“I still get moments when I look down and think about the fact that I’m wearing combat boots to school,” she admits. And like her fellow freshmen, she is getting used to being known as one of the SMAKS (Soldiers Minus All Common Knowledge).
“What other school has Pave Hawk helicopters that land on the Parade Field or F16s flying over?” she asks. Saluting the flag the first time during training “was one of the coolest moments of my life,” Kaufmann says.
She comes from a family with a history of military service. Her grandparents met during World War II – he was a Marine and she was a U.S. Navy recruiter, and their siblings were in the military, too. “Having the family history of serving and growing up valuing and respecting the sacrifice that the men and women in the armed forces give definitely influenced my decision,” she notes.
Kaufmann plans to major in mechanical engineering and minor in Chinese. Marching, parades and lessons about the honor code are part of her education, and in the summer she will learn parachuting, combat survival training and global engagement. Recently, she was one of 35 students selected to begin training to be a nationally-certified emergency medical technician (EMT).
“We have an unusually large core with 152 semester hours,” she says. In her off hours, she enjoys reading, ice skating, skiing, snowboarding and running.
Adapting to military life has been a challenge. “Coming in I knew nothing. I didn’t know how to march or shine my shoes; I thought I knew how to make a bed, but I didn’t. You go through courses every day that are designed to test you mentally and physically,” she says, adding that each week she is tested on the contents of the ProBook, which includes info on Air Force personnel, planes’ specifications and rules of engagement. “You also have an opportunity to qualify on an M16 rifle at the rifle range,” she says.

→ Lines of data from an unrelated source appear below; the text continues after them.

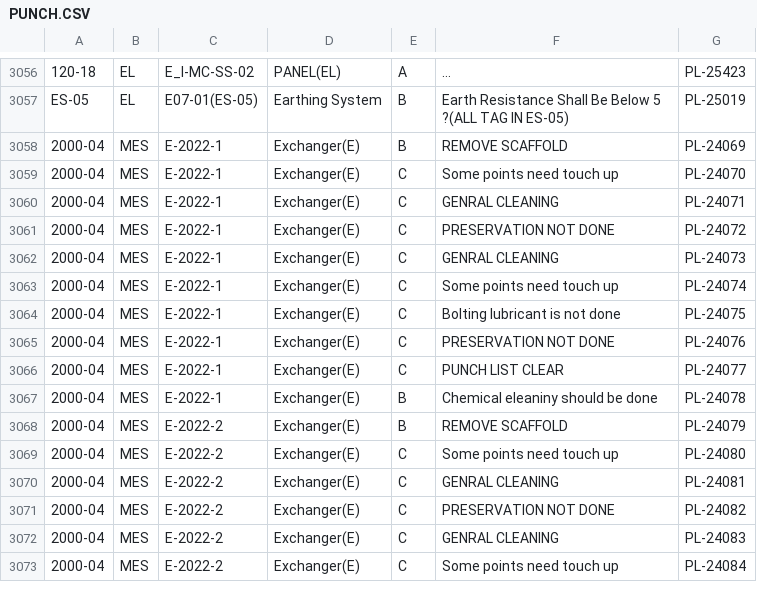
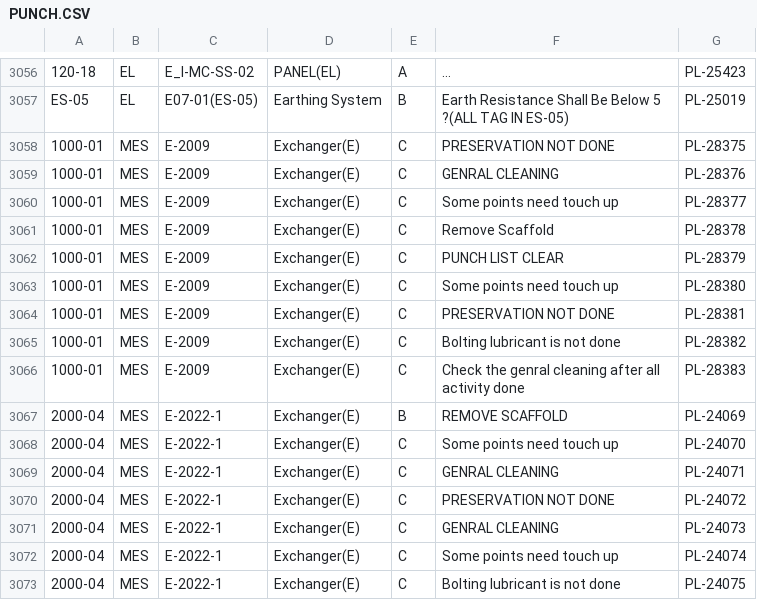
Before and after one commit to akarimvand/SAPRA2, a CSV file: dbcsv/PUNCH.CSV, drawn as a sheet; only a part is shown, gaps mark what is left out; the shorter side is filled out with more unchanged rows; long unchanged cells end in …; the diff covers the shown part only; the diff names each change by its address in the sheet, - before the commit and + after, or states it on an @@ line.

Commit message:
Upload PUNCH.CSV by a.naseri on SMP-QC-D01647 at 2025-09-18 10:38:13

```diff
--- a/dbcsv/PUNCH.CSV
+++ b/dbcsv/PUNCH.CSV
+row 3058: 1000-01 | MES | E-2009 | Exchanger(E) | C | PRESERVATION NOT DONE | PL-28375
+row 3059: 1000-01 | MES | E-2009 | Exchanger(E) | C | GENRAL CLEANING | PL-28376
+row 3060: 1000-01 | MES | E-2009 | Exchanger(E) | C | Some points need touch up | PL-28377
+row 3061: 1000-01 | MES | E-2009 | Exchanger(E) | C | Remove Scaffold | PL-28378
+row 3062: 1000-01 | MES | E-2009 | Exchanger(E) | C | PUNCH LIST CLEAR | PL-28379
+row 3063: 1000-01 | MES | E-2009 | Exchanger(E) | C | Some points need touch up | PL-28380
+row 3064: 1000-01 | MES | E-2009 | Exchanger(E) | C | PRESERVATION NOT DONE | PL-28381
+row 3065: 1000-01 | MES | E-2009 | Exchanger(E) | C | Bolting lubricant is not done | PL-28382
+row 3066: 1000-01 | MES | E-2009 | Exchanger(E) | C | Check the genral cleaning after all activity done | PL-28383
```
Also changed, not shown: 18 added rows and 1 edited cell elsewhere in this file.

Kaufmann believes that Gilmour not only prepared her academically, but helped her face the rigors of her first semester in college. Being a Gilmour resident student prepared her for being away from home and living with others her age. “My friends and classmates at Gilmour taught me to trust in people and to accept and understand other viewpoints,” she explains, “which helps in the diverse community here.”